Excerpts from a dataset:
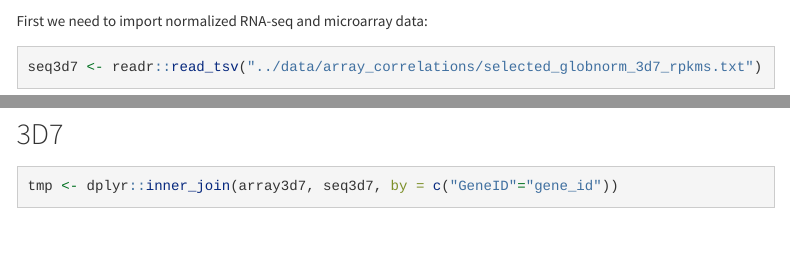
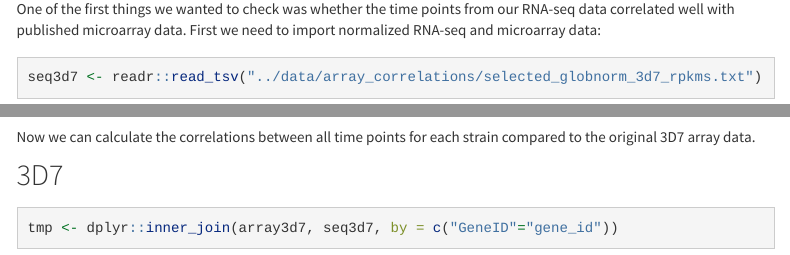
Before and after one commit to llinaslab/sanger_rnaseq, an R Markdown document (analysis/array_correlations.Rmd): the page in a window 1100 px wide, from 250 px down before the commit and from 260 px down after it, and a second part further down, joined at a grey line. Rendered offline with R 4.5, knitr and Pandoc, with nearby package versions; some code elsewhere in the file could not run offline; menus at the side of the page are left out; long lines of code are wrapped.

````diff
--- a/analysis/array_correlations.Rmd
+++ b/analysis/array_correlations.Rmd
@@ -21,7 +21,7 @@
 
 **Code version:** `r workflowr::extract_commit(".", 1)$sha1`
 
-First we need to import normalized RNA-seq and microarray data:
+One of the first things we wanted to check was whether the time points from our RNA-seq data correlated well with published microarray data. First we need to import normalized RNA-seq and microarray data:
 
 ```{r}
 seq3d7 <- readr::read_tsv("../data/array_correlations/selected_globnorm_3d7_rpkms.txt")
@@ -29,6 +29,8 @@
 seqit <- readr::read_tsv("../data/array_correlations/selected_globnorm_it_rpkms.txt")
 array3d7 <- readr::read_tsv("../data/array_correlations/selected_3d7array_foldchanges_v3_geneids.txt")
 ```
+
+Now we can calculate the correlations between all time points for each strain compared to the original 3D7 array data.
 
 ## 3D7
 
````
Also changed, not shown: 1 other file.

§ Work instruction
If an entry holds an image, omit that image and print the remainder exactly as it stands.

§ Task solution
Before and after one commit to llinaslab/sanger_rnaseq, an R Markdown document (analysis/array_correlations.Rmd): the page in a window 1100 px wide, from 250 px down before the commit and from 260 px down after it, and a second part further down, joined at a grey line. Rendered offline with R 4.5, knitr and Pandoc, with nearby package versions; some code elsewhere in the file could not run offline; menus at the side of the page are left out; long lines of code are wrapped.

````diff
--- a/analysis/array_correlations.Rmd
+++ b/analysis/array_correlations.Rmd
@@ -21,7 +21,7 @@
 
 **Code version:** `r workflowr::extract_commit(".", 1)$sha1`
 
-First we need to import normalized RNA-seq and microarray data:
+One of the first things we wanted to check was whether the time points from our RNA-seq data correlated well with published microarray data. First we need to import normalized RNA-seq and microarray data:
 
 ```{r}
 seq3d7 <- readr::read_tsv("../data/array_correlations/selected_globnorm_3d7_rpkms.txt")
@@ -29,6 +29,8 @@
 seqit <- readr::read_tsv("../data/array_correlations/selected_globnorm_it_rpkms.txt")
 array3d7 <- readr::read_tsv("../data/array_correlations/selected_3d7array_foldchanges_v3_geneids.txt")
 ```
+
+Now we can calculate the correlations between all time points for each strain compared to the original 3D7 array data.
 
 ## 3D7
 
````
Also changed, not shown: 1 other file.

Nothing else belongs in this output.